my coat parts on the line



it’s hard to see the variations….



birds had a lovely day too….

and Jack has recovered….

 Here are my coats on the line this am. They are actually too heavy and felted for rughooking so I plan to do some felting projects for Christmas…. plan, being the operative word here. The chickens and ducks were having a great day too so I thought I would show them off as well. As for Jack, he’s back to his old self with the help of a dose of calcium evey day for the rest of his life.

Celebration of craft – Cultural activities – The Guardian

27 Sep

Celebration of craft – Cultural activities – The Guardian

My Latest Painting Entitled ‘Jack’

16 Sep

My Latest Painting Entitled ‘Jack’

Save the PST | Discover PEI Studios

13 Sep

Save the PST Discover PEI Studios

We’ll be featuring the Cavendish hooked mat and patterns called :A Piece of Cavendish on burlap and on linen.

Beginner’s kit for hooked PEI homestead

17 Aug

Today’s kit is a new little beginner’s PEI House kit.

house kit11 008

house kit11 003

It is a nine inch sampler to hang or use as a trivet when it is finished. By the time you are finished you should know if you love hooking or not. Most people fall in love with the traditional art of rug hooking because of it’s simplicity. Every person will produce a different looking product because there is no one way to hook any piece. You can rip back with ease if you do make a mistake.

Cattails Studio- Brenda Watts Woodwork: Muddled Drinks for Hot Days

3 Aug

Cattails Studio- Brenda Watts Woodwork: Muddled Drinks for Hot Days: “I make muddlers for mojitos, old fashioneds, mint juleps or well any fresh fruit is fantastic muddled in a summer drink with or without alco…”

Cattails Studio- Brenda Watts Woodwork: Vintage Wood & Lettering

7 Jul

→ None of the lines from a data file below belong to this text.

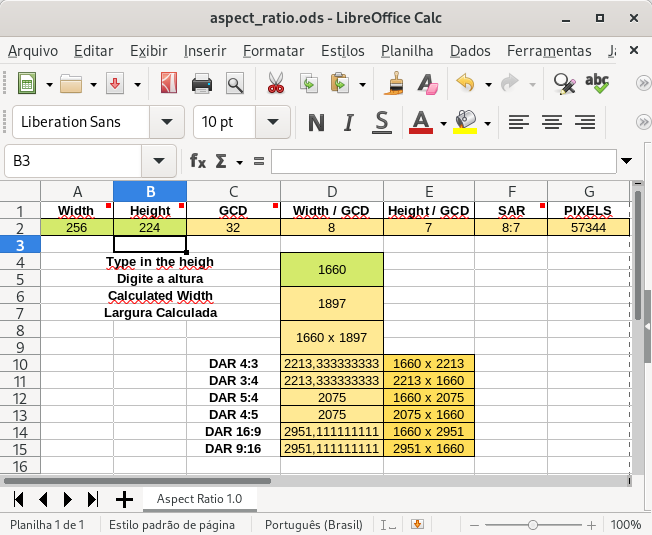
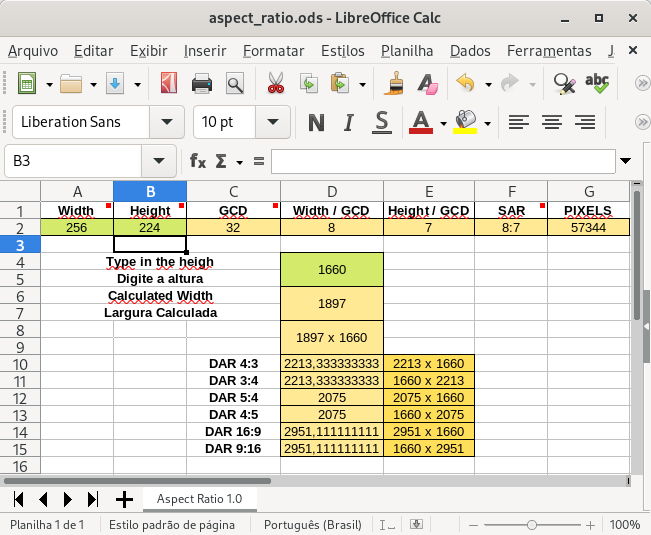
Alguns dados da planilha estavam invertidos

diff --git a/source/techspecs/layout_files.rst b/source/techspecs/layout_files.rst
@@ -2070,7 +2070,7 @@ Para esta tarefa precisamos dos seguintes itens:
   e 4 jogadores.
 * A arte utilizada aqui foi criada por `Etienne MacGyver
   <http://vectorlib.free.fr/Galaxian_Namco/>`_.
-* Uma `planilha <http://www.mediafire.com/file/srny2s304461bau/aspect_ratio.zip>`_
+* Uma `planilha <https://www.mediafire.com/file/ktc2ohsoiev9jmd/aspect_ratio.zip>`_
   feita com `LibreOffice <https://pt-br.libreoffice.org>`_ para
   facilitar o cálculo da relação de aspecto da tela.
 * Os botões foram criados pela minha amiga **u/cd4053b**.
@@ -2238,15 +2238,17 @@ desenho ou a arte que estiver utilizando.
 
 Com a posição da tela definida agora é necessário dimensioná-la mantendo
 a sua proporção **4:3** que é o padrão para a maioria dos arcades e
-telas CRT da época. A tela está invertida na horizontal então pegue o
-valor da **largura** como mostra a imagem acima e faça as contas::
+telas CRT da época. A tela está invertida com proporção **3:4** então
+pegue o valor da **largura** como mostra a imagem acima e faça as
+contas::
 
 	x = 1660 * (4 / 3)
 	x = 1660 * 1,333333333
 	x = 2213
 
 Ou utilize a ferramenta disponibilizada em :ref:`layfile-tools` para
-facilitar o cálculo destas dimensões.
+facilitar o cálculo destas dimensões exibindo o mesmo resultado no campo
+**3:4**.
 
 Insira os valores no campo **verde**, o primeiro campo verde no topo
 serve como uma fácil identificação da relação de aspecto da tela de um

Cattails Studio- Brenda Watts Woodwork: Vintage Wood & Lettering: “I have been using up my vast collection of antique wood….for some reason I have an unusually large number of table leaves..this is pine, t…”